PATIENT 0.49 0.90 0.97 0.53 0.88 0.96 0.51 0.89 0.97 2,135
DOCTOR 0.57 0.91 0.95 0.44 0.91 0.96 0.50 0.91 0.96 2,562
HOSPITAL 0.31 0.85 0.90 0.32 0.73 0.81 0.31 0.78 0.85 1,539
CITY 0.11 0.80 0.82 0.69 0.58 0.66 0.19 0.67 0.73 390
STREET 0.13 0.93 0.95 0.12 0.90 0.89 0.12 0.92 0.92 183
COUNTRY 0.00 0.12 0.61 0.00 0.92 0.81 0.00 0.21 0.73 122
DEVICE 0.00 0.00 0.00 0.00 0.00 0.00 0.00 0.00 0.00 29
LOCATION-OTHER 0.00 0.00 0.00 0.00 0.00 0.00 0.00 0.00 0.00 15
ORGANIZATION 0.00 0.07 0.45 0.00 0.40 0.71 0.00 0.12 0.55 92
PROFESSION 0.00 0.47 0.51 0.00 0.33 0.54 0.00 0.39 0.53 136
USERNAME 0.00 0.89 0.95 0.00 0.88 0.79 0.00 0.89 0.86 148

BERT: bidirectional encoder representations from transformers, RoBERTa: robustly optimized BERT pre-training approach, XLNet: a model built based on Transformer-XL.

Table 4

Examples of comparisons of valid and prediction tags in BERT

Sentences pain persisted even after returning from blounstown
Valid tags ‘O’ ‘O’ ‘O’ ‘O’ ‘O’ ‘O’ ‘B-CITY’
Prediction tags ‘O’ ‘O’ ‘O’ ‘O’ ‘O’ ‘O’ ‘B-HOSPITAL’

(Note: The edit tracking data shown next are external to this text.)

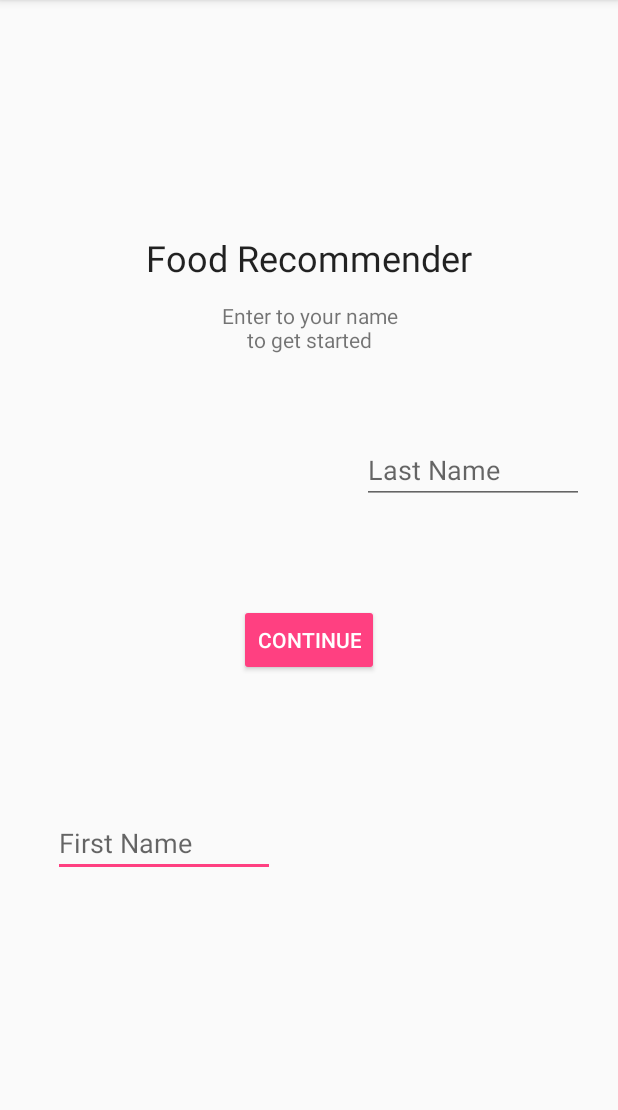
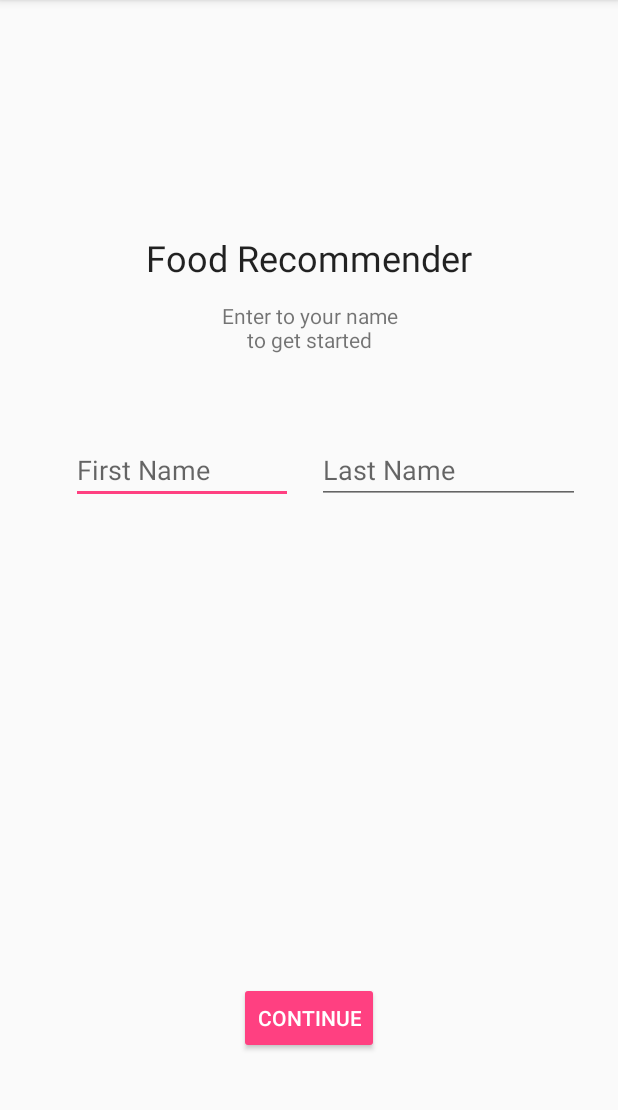
Before and after one commit to TerrenceHo/FoodRecommendation, an Android app: the screen it shows after launch (Welcome), on a phone screen of 412 x 824 dp, the part 84-1194 px from its top. Run offline under Robolectric (Android 15) with nearby library versions, the phone set to English and light mode, and no system bars; our stand-ins replace Volley.

Commit message:
Fixed Welcome Layout

```diff
--- a/AndroidFrontEnd/FoodRecommendation/app/src/main/res/layout/activity_welcome.xml
+++ b/AndroidFrontEnd/FoodRecommendation/app/src/main/res/layout/activity_welcome.xml
@@ -4,7 +4,9 @@
     xmlns:tools="http://schemas.android.com/tools"
     android:layout_width="match_parent"
     android:layout_height="match_parent"
-    tools:context="com.example.nilay.foodrecommendation.Welcome">
+    tools:context="com.example.nilay.foodrecommendation.Welcome"
+    tools:layout_editor_absoluteY="81dp"
+    tools:layout_editor_absoluteX="0dp">
 
     <TextView
         android:id="@+id/textView"
@@ -37,38 +39,35 @@
     <EditText
         android:id="@+id/editFirstName"
         android:layout_width="148dp"
-        android:layout_height="42dp"
+        android:layout_height="wrap_content"
+        android:layout_marginStart="47dp"
         android:ems="10"
+        android:hint="First Name"
         android:inputType="textPersonName"
-        android:hint="First Name"
-        android:layout_marginStart="35dp"
-        tools:layout_constraintBaseline_creator="1"
+        tools:layout_constraintTop_creator="1"
+        android:layout_marginTop="49dp"
+        app:layout_constraintTop_toBottomOf="@+id/textView2"
         tools:layout_constraintLeft_creator="1"
         app:layout_constraintLeft_toLeftOf="parent"
-        android:layout_marginLeft="40dp"
-        app:layout_constraintBottom_toBottomOf="parent"
-        android:layout_marginBottom="183dp" />
+        android:layout_marginLeft="47dp" />
 
     <EditText
         android:id="@+id/editLastName"
-        android:layout_width="148dp"
+        android:layout_width="0dp"
         android:layout_height="wrap_content"
         android:ems="10"
         android:hint="Last Name"
         android:inputType="textPersonName"
-        tools:layout_constraintTop_creator="1"
-        android:layout_marginStart="11dp"
-        android:layout_marginTop="49dp"
-        app:layout_constraintTop_toBottomOf="@+id/textView2"
+        android:layout_marginStart="16dp"
+        tools:layout_constraintRight_creator="1"
+        android:layout_marginEnd="25dp"
+        app:layout_constraintRight_toRightOf="parent"
+        app:layout_constraintBaseline_toBaselineOf="@+id/editFirstName"
+        tools:layout_constraintBaseline_creator="1"
         tools:layout_constraintLeft_creator="1"
         app:layout_constraintLeft_toRightOf="@+id/editFirstName"
-        android:layout_marginLeft="11dp"
-        android:layout_marginRight="8dp"
-        app:layout_constraintRight_toRightOf="parent"
-        app:layout_constraintBottom_toBottomOf="parent"
-        app:layout_constraintHorizontal_bias="0.764"
-        android:layout_marginBottom="8dp"
-        app:layout_constraintVertical_bias="0.0" />
+        android:layout_marginLeft="16dp"
+        android:layout_marginRight="25dp" />
 
     <Button
         android:id="@+id/continueButton"
@@ -78,12 +77,11 @@
         android:text="Continue"
         tools:layout_constraintRight_creator="1"
         tools:layout_constraintBottom_creator="1"
+        app:layout_constraintBottom_toBottomOf="parent"
         app:layout_constraintRight_toRightOf="parent"
         tools:layout_constraintLeft_creator="1"
-        app:layout_constraintLeft_toLeftOf="parent"
-        app:layout_constraintHorizontal_bias="0.501"
-        android:layout_marginTop="161dp"
-        app:layout_constraintTop_toBottomOf="@+id/textView2" />
+        android:layout_marginBottom="65dp"
+        app:layout_constraintLeft_toLeftOf="parent" />
 
     <android.support.constraint.Guideline
         android:layout_width="wrap_content"
```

BERT: bidirectional encoder representations from transformers.